_Directions_.
A faithful copy of the entries is needed, one that leaves out the pictures.
---*---
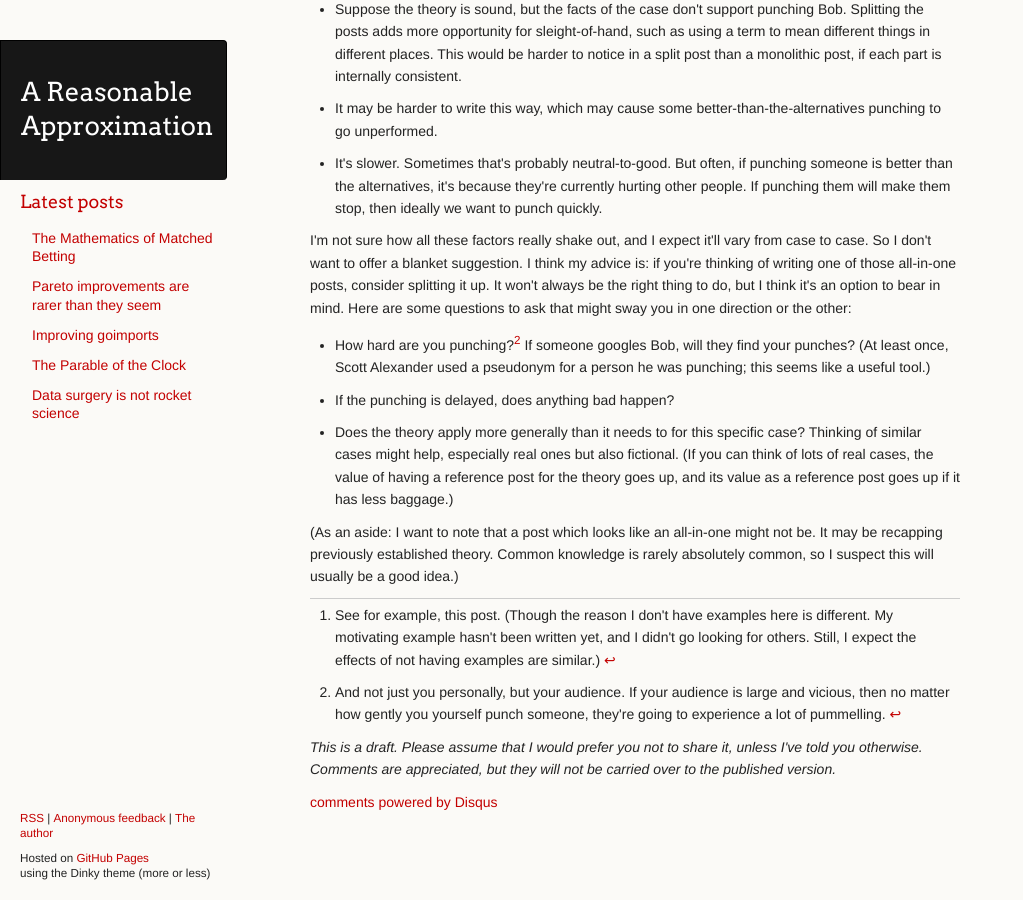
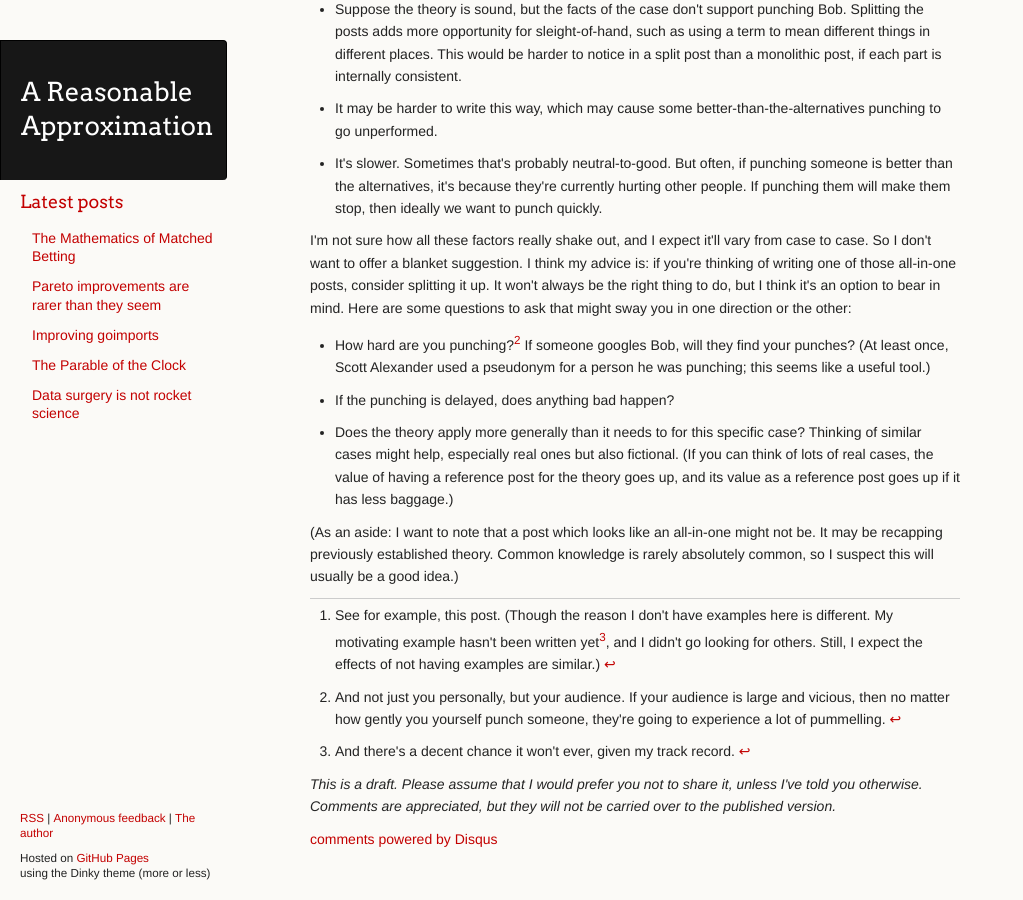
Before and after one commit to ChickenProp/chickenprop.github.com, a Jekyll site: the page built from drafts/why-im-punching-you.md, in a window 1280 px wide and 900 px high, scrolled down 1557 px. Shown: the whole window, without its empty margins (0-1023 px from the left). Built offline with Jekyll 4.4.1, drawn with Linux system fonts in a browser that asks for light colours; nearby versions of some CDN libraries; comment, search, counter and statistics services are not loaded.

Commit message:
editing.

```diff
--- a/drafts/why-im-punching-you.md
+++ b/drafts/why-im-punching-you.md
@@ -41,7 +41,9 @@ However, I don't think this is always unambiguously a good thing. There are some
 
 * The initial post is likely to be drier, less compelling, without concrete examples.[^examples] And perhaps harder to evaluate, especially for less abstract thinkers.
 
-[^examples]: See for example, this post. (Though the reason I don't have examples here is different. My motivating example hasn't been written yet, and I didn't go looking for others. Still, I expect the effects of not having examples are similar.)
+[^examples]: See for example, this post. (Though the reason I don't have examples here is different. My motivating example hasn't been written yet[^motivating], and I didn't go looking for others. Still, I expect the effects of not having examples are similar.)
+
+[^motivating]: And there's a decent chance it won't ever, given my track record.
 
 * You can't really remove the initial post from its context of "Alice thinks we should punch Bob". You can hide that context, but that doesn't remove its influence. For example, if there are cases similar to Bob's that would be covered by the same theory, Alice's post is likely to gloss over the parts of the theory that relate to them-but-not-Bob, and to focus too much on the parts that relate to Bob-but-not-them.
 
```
---*---
_Written answer_.
Before and after one commit to ChickenProp/chickenprop.github.com, a Jekyll site: the page built from drafts/why-im-punching-you.md, in a window 1280 px wide and 900 px high, scrolled down 1557 px. Shown: the whole window, without its empty margins (0-1023 px from the left). Built offline with Jekyll 4.4.1, drawn with Linux system fonts in a browser that asks for light colours; nearby versions of some CDN libraries; comment, search, counter and statistics services are not loaded.

Commit message:
editing.

```diff
--- a/drafts/why-im-punching-you.md
+++ b/drafts/why-im-punching-you.md
@@ -41,7 +41,9 @@ However, I don't think this is always unambiguously a good thing. There are some
 
 * The initial post is likely to be drier, less compelling, without concrete examples.[^examples] And perhaps harder to evaluate, especially for less abstract thinkers.
 
-[^examples]: See for example, this post. (Though the reason I don't have examples here is different. My motivating example hasn't been written yet, and I didn't go looking for others. Still, I expect the effects of not having examples are similar.)
+[^examples]: See for example, this post. (Though the reason I don't have examples here is different. My motivating example hasn't been written yet[^motivating], and I didn't go looking for others. Still, I expect the effects of not having examples are similar.)
+
+[^motivating]: And there's a decent chance it won't ever, given my track record.
 
 * You can't really remove the initial post from its context of "Alice thinks we should punch Bob". You can hide that context, but that doesn't remove its influence. For example, if there are cases similar to Bob's that would be covered by the same theory, Alice's post is likely to gloss over the parts of the theory that relate to them-but-not-Bob, and to focus too much on the parts that relate to Bob-but-not-them.
 
```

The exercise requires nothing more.